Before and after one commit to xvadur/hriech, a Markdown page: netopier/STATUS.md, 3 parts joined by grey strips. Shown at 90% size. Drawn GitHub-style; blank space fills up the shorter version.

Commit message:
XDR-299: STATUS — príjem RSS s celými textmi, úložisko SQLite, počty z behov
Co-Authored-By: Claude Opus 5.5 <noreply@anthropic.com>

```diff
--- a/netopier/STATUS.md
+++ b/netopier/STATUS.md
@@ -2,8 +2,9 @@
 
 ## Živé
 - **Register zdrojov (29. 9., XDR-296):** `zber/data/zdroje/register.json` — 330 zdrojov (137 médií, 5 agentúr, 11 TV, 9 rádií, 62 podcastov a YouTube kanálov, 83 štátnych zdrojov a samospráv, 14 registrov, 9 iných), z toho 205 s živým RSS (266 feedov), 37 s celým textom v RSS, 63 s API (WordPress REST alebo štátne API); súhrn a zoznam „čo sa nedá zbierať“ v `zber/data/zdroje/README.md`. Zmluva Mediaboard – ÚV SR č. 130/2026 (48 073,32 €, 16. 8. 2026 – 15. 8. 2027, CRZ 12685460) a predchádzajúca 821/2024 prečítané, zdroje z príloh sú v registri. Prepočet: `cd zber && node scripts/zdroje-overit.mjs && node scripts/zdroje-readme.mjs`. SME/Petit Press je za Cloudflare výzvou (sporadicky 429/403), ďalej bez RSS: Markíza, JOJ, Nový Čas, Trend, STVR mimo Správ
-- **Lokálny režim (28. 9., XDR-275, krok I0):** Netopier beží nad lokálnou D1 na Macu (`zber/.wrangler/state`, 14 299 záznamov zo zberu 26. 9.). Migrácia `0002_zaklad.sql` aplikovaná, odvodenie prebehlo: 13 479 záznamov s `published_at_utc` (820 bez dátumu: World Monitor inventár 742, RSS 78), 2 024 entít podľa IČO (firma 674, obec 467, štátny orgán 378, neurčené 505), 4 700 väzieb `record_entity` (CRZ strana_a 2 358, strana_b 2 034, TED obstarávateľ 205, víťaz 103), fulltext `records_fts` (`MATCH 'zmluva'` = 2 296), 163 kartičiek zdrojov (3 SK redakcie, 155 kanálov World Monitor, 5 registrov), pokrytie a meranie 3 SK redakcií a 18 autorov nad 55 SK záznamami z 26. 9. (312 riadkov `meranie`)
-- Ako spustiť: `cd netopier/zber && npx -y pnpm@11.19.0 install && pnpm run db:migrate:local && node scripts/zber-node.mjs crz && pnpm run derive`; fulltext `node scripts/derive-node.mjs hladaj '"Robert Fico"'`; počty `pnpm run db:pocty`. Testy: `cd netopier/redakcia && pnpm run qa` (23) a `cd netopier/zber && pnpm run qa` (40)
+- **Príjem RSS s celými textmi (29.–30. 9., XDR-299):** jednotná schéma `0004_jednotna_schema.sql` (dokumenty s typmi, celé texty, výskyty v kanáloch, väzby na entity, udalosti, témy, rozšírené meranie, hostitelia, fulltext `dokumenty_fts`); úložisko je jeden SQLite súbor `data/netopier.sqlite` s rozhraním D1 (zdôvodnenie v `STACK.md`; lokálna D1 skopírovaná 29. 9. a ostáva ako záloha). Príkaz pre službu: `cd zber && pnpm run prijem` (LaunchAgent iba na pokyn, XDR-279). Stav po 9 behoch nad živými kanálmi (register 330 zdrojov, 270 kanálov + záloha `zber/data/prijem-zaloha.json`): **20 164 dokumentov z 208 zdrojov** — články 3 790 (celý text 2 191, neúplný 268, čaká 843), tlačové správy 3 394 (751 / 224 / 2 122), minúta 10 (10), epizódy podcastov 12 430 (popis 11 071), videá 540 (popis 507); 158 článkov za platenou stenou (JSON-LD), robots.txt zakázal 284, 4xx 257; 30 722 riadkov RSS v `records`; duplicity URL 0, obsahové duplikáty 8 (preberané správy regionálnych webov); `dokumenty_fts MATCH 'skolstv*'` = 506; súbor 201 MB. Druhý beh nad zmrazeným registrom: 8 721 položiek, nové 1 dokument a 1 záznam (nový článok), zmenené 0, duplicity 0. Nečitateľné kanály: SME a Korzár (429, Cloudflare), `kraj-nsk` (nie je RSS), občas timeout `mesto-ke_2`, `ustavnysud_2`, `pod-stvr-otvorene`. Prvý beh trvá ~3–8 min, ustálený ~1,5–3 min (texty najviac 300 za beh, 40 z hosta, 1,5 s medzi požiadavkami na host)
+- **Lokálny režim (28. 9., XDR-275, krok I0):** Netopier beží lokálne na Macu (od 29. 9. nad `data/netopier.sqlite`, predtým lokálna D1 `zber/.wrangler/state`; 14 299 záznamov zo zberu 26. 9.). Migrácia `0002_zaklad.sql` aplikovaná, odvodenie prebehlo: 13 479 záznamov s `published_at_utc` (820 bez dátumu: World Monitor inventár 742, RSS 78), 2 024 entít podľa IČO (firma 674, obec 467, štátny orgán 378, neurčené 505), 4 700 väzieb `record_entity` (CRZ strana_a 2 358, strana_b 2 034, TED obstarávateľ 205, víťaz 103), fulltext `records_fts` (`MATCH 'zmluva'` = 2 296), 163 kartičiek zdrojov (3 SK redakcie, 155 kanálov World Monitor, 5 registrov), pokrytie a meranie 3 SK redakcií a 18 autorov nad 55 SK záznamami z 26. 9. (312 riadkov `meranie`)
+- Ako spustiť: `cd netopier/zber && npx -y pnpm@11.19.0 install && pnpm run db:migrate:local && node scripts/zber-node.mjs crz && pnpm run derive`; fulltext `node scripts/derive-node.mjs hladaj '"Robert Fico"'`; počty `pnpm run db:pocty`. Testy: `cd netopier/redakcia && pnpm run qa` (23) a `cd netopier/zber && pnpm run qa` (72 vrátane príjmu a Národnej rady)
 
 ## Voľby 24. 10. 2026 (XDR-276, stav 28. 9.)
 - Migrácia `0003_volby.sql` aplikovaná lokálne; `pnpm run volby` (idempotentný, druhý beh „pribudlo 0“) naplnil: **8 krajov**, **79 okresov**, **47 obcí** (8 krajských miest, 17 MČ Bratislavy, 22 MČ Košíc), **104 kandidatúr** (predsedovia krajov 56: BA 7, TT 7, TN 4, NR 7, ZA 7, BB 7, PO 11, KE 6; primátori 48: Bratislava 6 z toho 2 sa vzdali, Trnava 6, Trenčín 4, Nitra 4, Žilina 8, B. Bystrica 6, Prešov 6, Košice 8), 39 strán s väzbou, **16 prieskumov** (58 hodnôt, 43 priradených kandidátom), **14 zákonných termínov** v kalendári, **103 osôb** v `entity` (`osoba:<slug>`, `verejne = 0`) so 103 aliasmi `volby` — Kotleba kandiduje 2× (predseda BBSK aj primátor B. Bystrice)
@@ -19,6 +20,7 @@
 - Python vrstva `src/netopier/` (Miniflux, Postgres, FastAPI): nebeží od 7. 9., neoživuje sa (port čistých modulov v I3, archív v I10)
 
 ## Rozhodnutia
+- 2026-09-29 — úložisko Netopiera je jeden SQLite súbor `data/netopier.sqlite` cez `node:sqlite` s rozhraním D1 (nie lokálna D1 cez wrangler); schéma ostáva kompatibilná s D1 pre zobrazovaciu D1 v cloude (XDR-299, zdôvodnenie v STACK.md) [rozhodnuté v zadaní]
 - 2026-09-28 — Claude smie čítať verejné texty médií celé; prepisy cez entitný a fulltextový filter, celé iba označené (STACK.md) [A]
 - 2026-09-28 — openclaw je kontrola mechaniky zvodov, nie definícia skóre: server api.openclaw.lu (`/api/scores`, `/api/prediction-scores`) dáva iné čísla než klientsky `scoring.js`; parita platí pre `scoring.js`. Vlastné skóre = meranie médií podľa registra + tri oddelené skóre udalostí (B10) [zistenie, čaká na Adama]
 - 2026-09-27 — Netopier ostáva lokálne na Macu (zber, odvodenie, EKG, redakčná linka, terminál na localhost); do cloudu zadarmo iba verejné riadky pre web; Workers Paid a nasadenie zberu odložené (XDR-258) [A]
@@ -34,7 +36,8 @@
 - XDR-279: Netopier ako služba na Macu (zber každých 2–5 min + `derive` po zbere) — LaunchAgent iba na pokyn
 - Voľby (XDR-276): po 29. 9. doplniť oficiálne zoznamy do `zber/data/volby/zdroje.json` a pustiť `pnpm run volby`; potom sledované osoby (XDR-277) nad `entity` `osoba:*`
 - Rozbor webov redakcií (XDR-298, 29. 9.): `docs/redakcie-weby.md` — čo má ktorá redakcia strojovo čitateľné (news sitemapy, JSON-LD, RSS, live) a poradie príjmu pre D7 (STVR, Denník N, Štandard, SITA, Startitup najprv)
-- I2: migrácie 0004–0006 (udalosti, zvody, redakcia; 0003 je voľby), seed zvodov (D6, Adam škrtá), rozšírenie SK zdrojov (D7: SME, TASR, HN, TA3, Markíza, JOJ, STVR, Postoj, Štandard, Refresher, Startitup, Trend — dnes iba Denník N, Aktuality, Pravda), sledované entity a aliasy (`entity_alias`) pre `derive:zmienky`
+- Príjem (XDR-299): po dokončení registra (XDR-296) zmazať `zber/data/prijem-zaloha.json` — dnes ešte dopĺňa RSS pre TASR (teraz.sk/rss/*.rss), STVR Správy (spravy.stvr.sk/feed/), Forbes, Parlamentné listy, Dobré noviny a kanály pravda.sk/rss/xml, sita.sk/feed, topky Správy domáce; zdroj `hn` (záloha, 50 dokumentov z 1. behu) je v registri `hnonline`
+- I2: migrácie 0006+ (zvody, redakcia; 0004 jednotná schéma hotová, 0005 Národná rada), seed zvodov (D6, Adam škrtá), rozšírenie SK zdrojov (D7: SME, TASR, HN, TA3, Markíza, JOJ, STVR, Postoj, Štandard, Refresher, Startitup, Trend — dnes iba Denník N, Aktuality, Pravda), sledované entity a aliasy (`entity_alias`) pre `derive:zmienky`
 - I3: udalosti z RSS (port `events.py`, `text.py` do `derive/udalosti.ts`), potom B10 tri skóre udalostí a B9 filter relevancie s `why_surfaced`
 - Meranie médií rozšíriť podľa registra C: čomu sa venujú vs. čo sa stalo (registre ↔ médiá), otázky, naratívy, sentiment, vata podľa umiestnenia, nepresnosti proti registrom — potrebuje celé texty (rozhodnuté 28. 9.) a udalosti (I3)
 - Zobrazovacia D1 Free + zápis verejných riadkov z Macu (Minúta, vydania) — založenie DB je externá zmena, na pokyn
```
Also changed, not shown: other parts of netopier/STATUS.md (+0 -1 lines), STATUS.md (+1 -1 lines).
# # # #
__Exercise instructions__:
Exactly how many lines in the listing above contain the string "potom"? Give the number without comment.

__Result of the task__:
2